Whittier College and Community Service

RMN

The Corporation for National and Community Service has named California’s to Whittier College to its list of colleges with good community service records. According to an article by Tracy Garcia at the Whittier Daily News:

Whittier College was among 114 postsecondary schools to be named to a national “honor roll” for its efforts in volunteerism, service-learning and civic engagement among students and faculty that has produced positive results throughout the local community.

In the last several years Whittier has made extra efforts to engage with the community. Students teach gym classes to elementary school students, build gardens to feed the homeless, and recently created a Center for Engagement with Communities, a community service development center headed by a Whittier professor.

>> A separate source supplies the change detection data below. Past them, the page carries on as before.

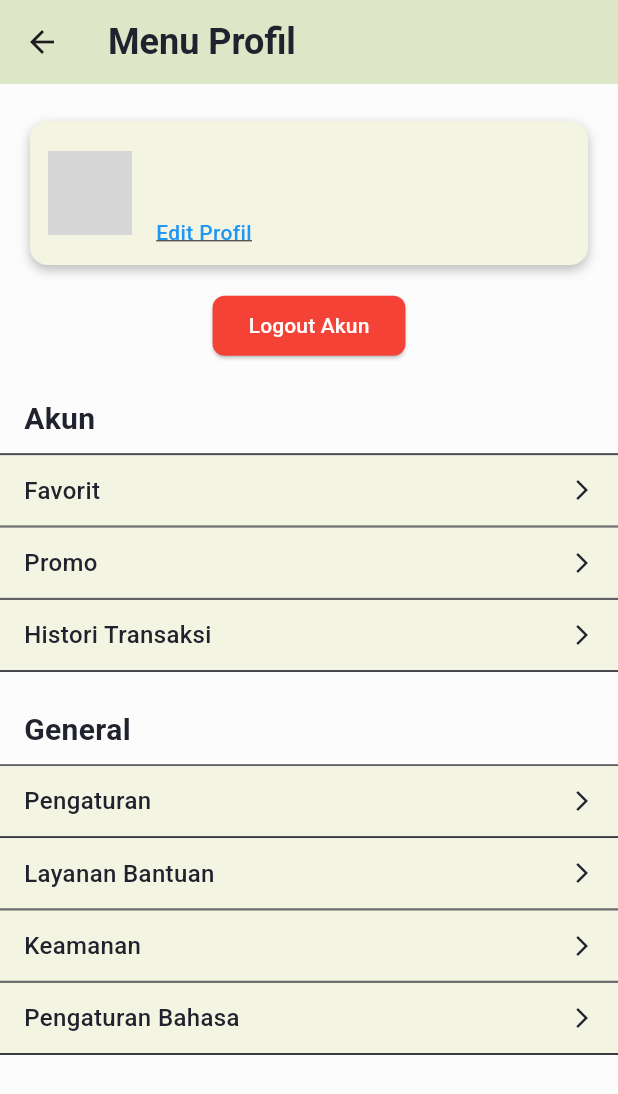
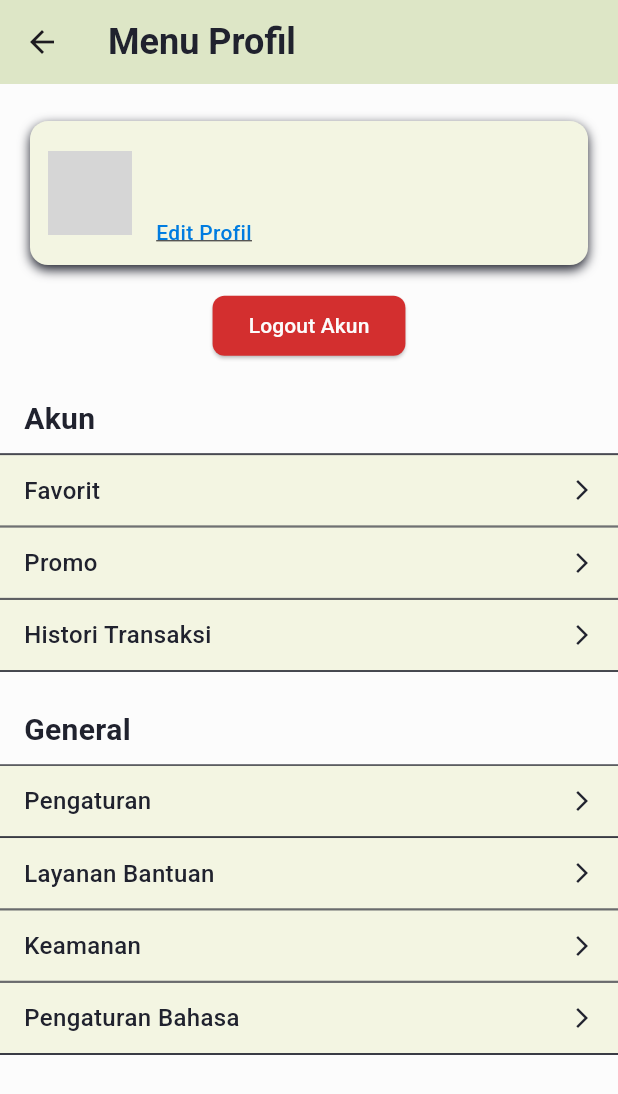
Before and after one commit to jasonrivalino/ta_nutrisenior_app, a Flutter app: the BusinessListView screen opened by its route, after a tap on the "account circle" icon, on a phone screen of 412 x 824 dp. Shown: the top 1094 px of the screen. Run offline on Flutter 3.47's test engine with Material 3 defaults, Android fonts, the phone set to English and light mode, and no system bars; our stand-ins replace connectivity_plus, flutter_local_notifications, fluttertoast, font_awesome_flutter, go_router, google_maps_flutter and 5 more; accounts and stored records are empty; Roboto replaces fonts that are missing (Roboto-Bold); grey boxes are pictures that could not be loaded.

Commit message:
theme: change colors that used

```diff
--- a/lib/features/ContactSection/ChatDetails/chat_details_view.dart
+++ b/lib/features/ContactSection/ChatDetails/chat_details_view.dart
@@ -158,7 +158,7 @@ class _ChatDetailViewState extends State<ChatDetailView> {
                       border: Border.all(color: AppColors.dark, width: 1.0),
                       boxShadow: [
                         BoxShadow(
-                          color: Colors.black.withAlpha(25),
+                          color: AppColors.dark.withAlpha(25),
                           offset: const Offset(1, -2),
                           blurRadius: 4,
                           spreadRadius: 1,
--- a/lib/features/ContactSection/ChatDetails/chat_details_widget.dart
+++ b/lib/features/ContactSection/ChatDetails/chat_details_widget.dart
@@ -82,7 +82,7 @@ class BottomChatWidget extends StatelessWidget {
           color: AppColors.soapstone,
           boxShadow: const [
             BoxShadow(
-              color: Colors.black12,
+              color: AppColors.dark,
               blurRadius: 10,
               offset: Offset(0, -2),
             ),
@@ -119,7 +119,7 @@ class BottomChatWidget extends StatelessWidget {
                             onTap: () => onRemoveImage(index),
                             child: const CircleAvatar(
                               radius: 10,
-                              backgroundColor: Colors.black54,
+                              backgroundColor: AppColors.dark,
                               child: Icon(Icons.close, size: 14, color: AppColors.soapstone),
                             ),
                           ),
--- a/lib/features/ContactSection/ChatList/chat_list_widget.dart
+++ b/lib/features/ContactSection/ChatList/chat_list_widget.dart
@@ -131,7 +131,7 @@ class _ChatMessageTileState extends State<ChatMessageTile> {
     return widget.onTap != null
         ? InkWell(
             onTap: widget.onTap,
-            splashColor: Colors.grey.withAlpha(50),
+            splashColor: AppColors.darkGray.withAlpha(50),
             borderRadius: BorderRadius.circular(8),
             child: tileContent,
           )
--- a/lib/features/HistorySection/DoneHistory/done_history_details_widget.dart
+++ b/lib/features/HistorySection/DoneHistory/done_history_details_widget.dart
@@ -404,7 +404,7 @@ class GiveRatingBottomNavbar extends StatelessWidget {
         color: AppColors.ecruWhite,
         boxShadow: [
           BoxShadow(
-            color: Colors.black12,
+            color: AppColors.dark,
             blurRadius: 10,
             offset: Offset(0, -2),
           ),
--- a/lib/features/HistorySection/OngoingHistory/ongoing_history_details_view.dart
+++ b/lib/features/HistorySection/OngoingHistory/ongoing_history_details_view.dart
@@ -161,7 +161,7 @@ class _OngoingHistoryDetailsViewState extends State<OngoingHistoryDetailsView> {
                       polylines: {
                         const Polyline(
                           polylineId: PolylineId('route'),
-                          color: Colors.blue,
+                          color: AppColors.blueDress,
                           width: 5,
                           points: [
                             LatLng(-6.210000, 106.816000),
@@ -255,7 +255,7 @@ class _OngoingHistoryDetailsViewState extends State<OngoingHistoryDetailsView> {
                   color: AppColors.soapstone,
                   boxShadow: [
                     BoxShadow(
-                      color: Colors.black12,
+                      color: AppColors.dark,
                       blurRadius: 10,
                       offset: Offset(0, -2),
                     ),
--- a/lib/features/LoginProcess/OTPVerification/otp_verifivation_widget.dart
+++ b/lib/features/LoginProcess/OTPVerification/otp_verifivation_widget.dart
@@ -116,7 +116,7 @@ class OTPVerificationInputState extends State<OTPVerificationInput> {
                         text: 'kirim ulang',
                         style: const TextStyle(
                           decoration: TextDecoration.underline,
-                          color: Colors.blue,
+                          color: AppColors.blueDress,
                         ),
                         recognizer: TapGestureRecognizer()
                           ..onTap = () async {
--- a/lib/features/LoginProcess/PhoneNumber/phone_number_login_widget.dart
+++ b/lib/features/LoginProcess/PhoneNumber/phone_number_login_widget.dart
@@ -16,7 +16,7 @@ class PhoneNumberInput extends StatelessWidget {
     return TextFormField(
       keyboardType: TextInputType.phone,
       style: const TextStyle(
-        color: Colors.black, // Typed text color
+        color: AppColors.dark, // Typed text color
       ),
       decoration: InputDecoration(
         filled: true,
--- a/lib/features/OrderSection/BusinessReviewMenu/review_business_widget.dart
+++ b/lib/features/OrderSection/BusinessReviewMenu/review_business_widget.dart
@@ -73,7 +73,7 @@ class BusinessRatingItem extends StatelessWidget {
         children: [
           CircleAvatar(
             radius: 25,
-            backgroundColor: Colors.grey[200],
+            backgroundColor: AppColors.darkGray,
             child: ClipOval(
               child: Image.asset(
                 rating['userimage'],
@@ -126,7 +126,7 @@ class BusinessRatingItem extends StatelessWidget {
                       index < rating['rating_number']
                           ? FontAwesomeIcons.solidStar
                           : FontAwesomeIcons.star,
-                      color: Colors.amber,
+                      color: AppColors.artyClickAmber,
                       size: 16,
                     );
                   }),
--- a/lib/features/OrderSection/HomePage/homepage_widget.dart
+++ b/lib/features/OrderSection/HomePage/homepage_widget.dart
@@ -95,13 +95,13 @@ class _HomeTopBarSectionState extends State<HomeTopBarSection> {
               padding: const EdgeInsets.symmetric(horizontal: 12.0, vertical: 10.0),
               decoration: BoxDecoration(
                 color: AppColors.soapstone,
-                border: Border.all(color: Colors.black),
+                border: Border.all(color: AppColors.dark),
                 borderRadius: BorderRadius.circular(16.0),
               ),
               child: const Text(
                 'Cari pesanan pilihanmu...',
                 style: TextStyle(
-                  color: Colors.black54,
+                  color: AppColors.dark,
                   fontSize: 16.0,
                 ),
               ),
--- a/lib/features/OrderSection/SearchingMenu/search_widget.dart
+++ b/lib/features/OrderSection/SearchingMenu/search_widget.dart
@@ -433,7 +433,7 @@ class _AddressSelectionOverlayState extends State<AddressSelectionOverlay> {
               color: AppColors.berylGreen,
               boxShadow: [
                 BoxShadow(
-                  color: Colors.black12,
+                  color: AppColors.dark,
                   blurRadius: 10,
                   offset: Offset(0, -2),
                 ),
--- a/lib/features/ProfileController/profile_view.dart
+++ b/lib/features/ProfileController/profile_view.dart
@@ -27,7 +27,7 @@ class ProfileView extends StatelessWidget {
           SizedBox(height: MediaQuery.of(context).size.height * 0.02),
           ElevatedButton(
             style: ElevatedButton.styleFrom(
-              backgroundColor: Colors.red,
+              backgroundColor: AppColors.persianRed,
               foregroundColor: AppColors.soapstone,
               padding: const EdgeInsets.symmetric(horizontal: 24, vertical: 10),
               shape: RoundedRectangleBorder(borderRadius: BorderRadius.circular(8)),
--- a/lib/features/ProfileController/profile_widget.dart
+++ b/lib/features/ProfileController/profile_widget.dart
@@ -41,7 +41,7 @@ class _ProfileCardState extends State<ProfileCard> {
         color: AppColors.ecruWhite,
         borderRadius: BorderRadius.circular(12),
         boxShadow: const [
-          BoxShadow(color: Colors.black26, blurRadius: 6, offset: Offset(0, 3)),
+          BoxShadow(color: AppColors.dark, blurRadius: 6, offset: Offset(0, 3)),
         ],
       ),
       child: Row(
@@ -70,7 +70,7 @@ class _ProfileCardState extends State<ProfileCard> {
                   child: const Text(
                     'Edit Profil',
                     style: TextStyle(
-                      color: Colors.blue,
+                      color: AppColors.blueDress,
                       decoration: TextDecoration.underline,
                     ),
                   ),
--- a/lib/shared/styles/colors.dart
+++ b/lib/shared/styles/colors.dart
@@ -18,4 +18,6 @@ class AppColors {
   static const Color orangyYellow = Color(0xFFFFF176);     // Orangy Yellow Color: #FFF176
   static const Color lightGray  = Color(0xFFE0E0E0);     // Light Gray Color: #E0E0E0
   static const Color darkGray   = Color(0xFF979797);     // Dark Gray Color: #979797
+  static const Color artyClickAmber = Color(0xFFFFC107);     // Arty Click Amber Color: #FFC107
+  static const Color blueDress = Color(0xFF007CE0);     // Blue Dress Color: #007CE0
 }
--- a/lib/shared/utils/fullscreen_image_view.dart
+++ b/lib/shared/utils/fullscreen_image_view.dart
@@ -67,7 +67,7 @@ class FullScreenImageView extends StatelessWidget {
           imageProvider: isAsset
               ? AssetImage(imagePath)
               : FileImage(File(imagePath)) as ImageProvider,
-          backgroundDecoration: const BoxDecoration(color: Colors.black),
+          backgroundDecoration: const BoxDecoration(color: AppColors.dark),
           minScale: PhotoViewComputedScale.contained,
           maxScale: PhotoViewComputedScale.covered * 2.0,
         ),
--- a/lib/shared/widgets/bottom_navbar.dart
+++ b/lib/shared/widgets/bottom_navbar.dart
@@ -37,7 +37,7 @@ class BottomNavBar extends StatelessWidget {
         ),
         boxShadow: [
           BoxShadow(
-            color: Colors.black12,
+            color: AppColors.dark,
             blurRadius: 10,
             offset: Offset(0, -2),
           ),
--- a/lib/shared/widgets/list_helper/resto_market_selector.dart
+++ b/lib/shared/widgets/list_helper/resto_market_selector.dart
@@ -81,7 +81,7 @@ class _SelectionToggleState extends State<RestoMarketSelectionToggle> {
                       options[index],
                       style: TextStyle(
                         fontSize: 18,
-                        color: isSelected ? AppColors.soapstone : Colors.black,
+                        color: isSelected ? AppColors.soapstone : AppColors.dark,
                         fontWeight: isSelected ? FontWeight.bold : FontWeight.normal,
                       ),
                     ),
```
Also changed, not shown: lib/features/OrderSection/OrderingMenu/ConfirmationOrdering/confirmation_ordering_widget.dart (+5 -5 lines).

This, naturally, is something we at the Monthly fully support. Community service helps students to engage in the world and understand the problems people often face in different environments. Community service projects undertaken by institutions of higher learning can also help offset funding problems that many local organizations are experiencing due to the recession.

That being said, the community service hall of fame, impressive though that no doubt is, has not (and in fact will never) allow Whittier to remove the stain of Richard Nixon from its public image.

In 1973 President Nixon tried to eliminate the federal Office of Economic Opportunity (OEO)’s community action agencies, the local agencies responsible for fighting the war on poverty at the community level, after Daniel Patrick Moynihan wrote that the community action program was ineffective at reducing poverty.

Nixon is Whittier’s most famous (indeed the only famous) graduate. He earned a B.A. in history from the school in 1934.

Washington Monthly - Donate Today and your gift will be doubled!

Support Nonprofit Journalism

If you enjoyed this article, consider making a donation to help us produce more like it. The Washington Monthly was founded in 1969 to tell the stories of how government really works—and how to make it work better. Fifty years later, the need for incisive analysis and new, progressive policy ideas is clearer than ever. As a nonprofit, we rely on support from readers like you.

Yes, I’ll make a donation

Daniel Luzer

Daniel Luzer is the news editor at Governing Magazine and former web editor of the Washington Monthly. Find him on Twitter: @Daniel_Luzer